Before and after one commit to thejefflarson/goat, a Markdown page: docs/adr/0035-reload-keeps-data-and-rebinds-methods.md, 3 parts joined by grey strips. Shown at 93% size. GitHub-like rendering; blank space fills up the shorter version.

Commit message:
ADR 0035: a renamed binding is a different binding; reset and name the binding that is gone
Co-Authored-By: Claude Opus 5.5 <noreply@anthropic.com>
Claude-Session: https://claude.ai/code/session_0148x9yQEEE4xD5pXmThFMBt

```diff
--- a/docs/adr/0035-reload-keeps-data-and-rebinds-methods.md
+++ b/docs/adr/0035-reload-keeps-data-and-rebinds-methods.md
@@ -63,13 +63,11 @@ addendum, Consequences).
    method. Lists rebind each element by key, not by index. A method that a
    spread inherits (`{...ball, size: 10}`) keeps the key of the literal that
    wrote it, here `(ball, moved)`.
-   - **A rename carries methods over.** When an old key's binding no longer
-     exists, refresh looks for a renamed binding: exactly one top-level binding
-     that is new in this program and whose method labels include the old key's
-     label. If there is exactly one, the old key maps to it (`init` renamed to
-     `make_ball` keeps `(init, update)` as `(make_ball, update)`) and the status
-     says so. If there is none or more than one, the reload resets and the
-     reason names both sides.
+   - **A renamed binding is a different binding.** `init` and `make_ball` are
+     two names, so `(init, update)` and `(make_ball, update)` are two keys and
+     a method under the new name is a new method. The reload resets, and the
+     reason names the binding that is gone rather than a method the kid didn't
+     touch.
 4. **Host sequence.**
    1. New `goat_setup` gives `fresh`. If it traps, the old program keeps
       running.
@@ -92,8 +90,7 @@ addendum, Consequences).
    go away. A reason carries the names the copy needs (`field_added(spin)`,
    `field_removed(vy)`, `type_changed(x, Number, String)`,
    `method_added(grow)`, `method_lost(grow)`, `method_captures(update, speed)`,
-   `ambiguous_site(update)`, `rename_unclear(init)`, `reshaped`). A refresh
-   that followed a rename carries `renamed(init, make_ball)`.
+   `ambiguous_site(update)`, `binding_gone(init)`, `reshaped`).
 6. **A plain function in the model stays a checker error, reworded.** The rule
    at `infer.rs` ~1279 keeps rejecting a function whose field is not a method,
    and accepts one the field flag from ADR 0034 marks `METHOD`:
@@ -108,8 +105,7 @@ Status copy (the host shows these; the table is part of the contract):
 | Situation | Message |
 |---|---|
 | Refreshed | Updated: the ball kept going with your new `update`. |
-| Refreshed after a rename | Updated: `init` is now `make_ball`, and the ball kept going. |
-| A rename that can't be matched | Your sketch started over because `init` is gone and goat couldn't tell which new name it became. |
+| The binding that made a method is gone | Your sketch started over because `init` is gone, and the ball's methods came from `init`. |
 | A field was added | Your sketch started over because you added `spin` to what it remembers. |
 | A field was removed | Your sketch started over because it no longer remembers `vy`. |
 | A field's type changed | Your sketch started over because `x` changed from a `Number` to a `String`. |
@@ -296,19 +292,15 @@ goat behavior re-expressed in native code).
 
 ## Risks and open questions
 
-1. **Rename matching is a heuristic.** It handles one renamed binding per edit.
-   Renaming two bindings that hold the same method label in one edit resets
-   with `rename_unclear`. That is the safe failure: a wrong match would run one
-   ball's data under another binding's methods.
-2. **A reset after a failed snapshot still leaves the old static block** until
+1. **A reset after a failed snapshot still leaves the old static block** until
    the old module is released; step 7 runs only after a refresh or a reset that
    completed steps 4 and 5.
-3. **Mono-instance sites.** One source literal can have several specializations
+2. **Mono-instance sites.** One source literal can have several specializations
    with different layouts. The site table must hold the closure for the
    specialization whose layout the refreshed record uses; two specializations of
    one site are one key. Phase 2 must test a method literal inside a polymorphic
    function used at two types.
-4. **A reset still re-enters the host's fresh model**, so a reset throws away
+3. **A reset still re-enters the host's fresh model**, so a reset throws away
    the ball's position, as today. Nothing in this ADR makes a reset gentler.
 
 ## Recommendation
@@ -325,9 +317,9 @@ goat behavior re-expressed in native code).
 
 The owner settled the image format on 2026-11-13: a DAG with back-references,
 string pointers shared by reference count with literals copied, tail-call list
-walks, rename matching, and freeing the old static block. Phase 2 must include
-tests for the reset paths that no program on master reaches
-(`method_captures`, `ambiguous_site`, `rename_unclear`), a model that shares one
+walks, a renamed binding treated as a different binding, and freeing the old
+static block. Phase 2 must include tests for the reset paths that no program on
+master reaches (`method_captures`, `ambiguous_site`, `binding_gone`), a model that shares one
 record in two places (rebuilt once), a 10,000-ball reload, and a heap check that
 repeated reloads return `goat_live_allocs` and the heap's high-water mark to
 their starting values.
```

______________________________

EXERCISE PROMPT
Please copy each record shown above exactly.

FINISHED TASK
Before and after one commit to thejefflarson/goat, a Markdown page: docs/adr/0035-reload-keeps-data-and-rebinds-methods.md, 3 parts joined by grey strips. Shown at 93% size. GitHub-like rendering; blank space fills up the shorter version.

Commit message:
ADR 0035: a renamed binding is a different binding; reset and name the binding that is gone
Co-Authored-By: Claude Opus 5.5 <noreply@anthropic.com>
Claude-Session: https://claude.ai/code/session_0148x9yQEEE4xD5pXmThFMBt

```diff
--- a/docs/adr/0035-reload-keeps-data-and-rebinds-methods.md
+++ b/docs/adr/0035-reload-keeps-data-and-rebinds-methods.md
@@ -63,13 +63,11 @@ addendum, Consequences).
    method. Lists rebind each element by key, not by index. A method that a
    spread inherits (`{...ball, size: 10}`) keeps the key of the literal that
    wrote it, here `(ball, moved)`.
-   - **A rename carries methods over.** When an old key's binding no longer
-     exists, refresh looks for a renamed binding: exactly one top-level binding
-     that is new in this program and whose method labels include the old key's
-     label. If there is exactly one, the old key maps to it (`init` renamed to
-     `make_ball` keeps `(init, update)` as `(make_ball, update)`) and the status
-     says so. If there is none or more than one, the reload resets and the
-     reason names both sides.
+   - **A renamed binding is a different binding.** `init` and `make_ball` are
+     two names, so `(init, update)` and `(make_ball, update)` are two keys and
+     a method under the new name is a new method. The reload resets, and the
+     reason names the binding that is gone rather than a method the kid didn't
+     touch.
 4. **Host sequence.**
    1. New `goat_setup` gives `fresh`. If it traps, the old program keeps
       running.
@@ -92,8 +90,7 @@ addendum, Consequences).
    go away. A reason carries the names the copy needs (`field_added(spin)`,
    `field_removed(vy)`, `type_changed(x, Number, String)`,
    `method_added(grow)`, `method_lost(grow)`, `method_captures(update, speed)`,
-   `ambiguous_site(update)`, `rename_unclear(init)`, `reshaped`). A refresh
-   that followed a rename carries `renamed(init, make_ball)`.
+   `ambiguous_site(update)`, `binding_gone(init)`, `reshaped`).
 6. **A plain function in the model stays a checker error, reworded.** The rule
    at `infer.rs` ~1279 keeps rejecting a function whose field is not a method,
    and accepts one the field flag from ADR 0034 marks `METHOD`:
@@ -108,8 +105,7 @@ Status copy (the host shows these; the table is part of the contract):
 | Situation | Message |
 |---|---|
 | Refreshed | Updated: the ball kept going with your new `update`. |
-| Refreshed after a rename | Updated: `init` is now `make_ball`, and the ball kept going. |
-| A rename that can't be matched | Your sketch started over because `init` is gone and goat couldn't tell which new name it became. |
+| The binding that made a method is gone | Your sketch started over because `init` is gone, and the ball's methods came from `init`. |
 | A field was added | Your sketch started over because you added `spin` to what it remembers. |
 | A field was removed | Your sketch started over because it no longer remembers `vy`. |
 | A field's type changed | Your sketch started over because `x` changed from a `Number` to a `String`. |
@@ -296,19 +292,15 @@ goat behavior re-expressed in native code).
 
 ## Risks and open questions
 
-1. **Rename matching is a heuristic.** It handles one renamed binding per edit.
-   Renaming two bindings that hold the same method label in one edit resets
-   with `rename_unclear`. That is the safe failure: a wrong match would run one
-   ball's data under another binding's methods.
-2. **A reset after a failed snapshot still leaves the old static block** until
+1. **A reset after a failed snapshot still leaves the old static block** until
    the old module is released; step 7 runs only after a refresh or a reset that
    completed steps 4 and 5.
-3. **Mono-instance sites.** One source literal can have several specializations
+2. **Mono-instance sites.** One source literal can have several specializations
    with different layouts. The site table must hold the closure for the
    specialization whose layout the refreshed record uses; two specializations of
    one site are one key. Phase 2 must test a method literal inside a polymorphic
    function used at two types.
-4. **A reset still re-enters the host's fresh model**, so a reset throws away
+3. **A reset still re-enters the host's fresh model**, so a reset throws away
    the ball's position, as today. Nothing in this ADR makes a reset gentler.
 
 ## Recommendation
@@ -325,9 +317,9 @@ goat behavior re-expressed in native code).
 
 The owner settled the image format on 2026-11-13: a DAG with back-references,
 string pointers shared by reference count with literals copied, tail-call list
-walks, rename matching, and freeing the old static block. Phase 2 must include
-tests for the reset paths that no program on master reaches
-(`method_captures`, `ambiguous_site`, `rename_unclear`), a model that shares one
+walks, a renamed binding treated as a different binding, and freeing the old
+static block. Phase 2 must include tests for the reset paths that no program on
+master reaches (`method_captures`, `ambiguous_site`, `binding_gone`), a model that shares one
 record in two places (rebuilt once), a 10,000-ball reload, and a heap check that
 repeated reloads return `goat_live_allocs` and the heap's high-water mark to
 their starting values.
```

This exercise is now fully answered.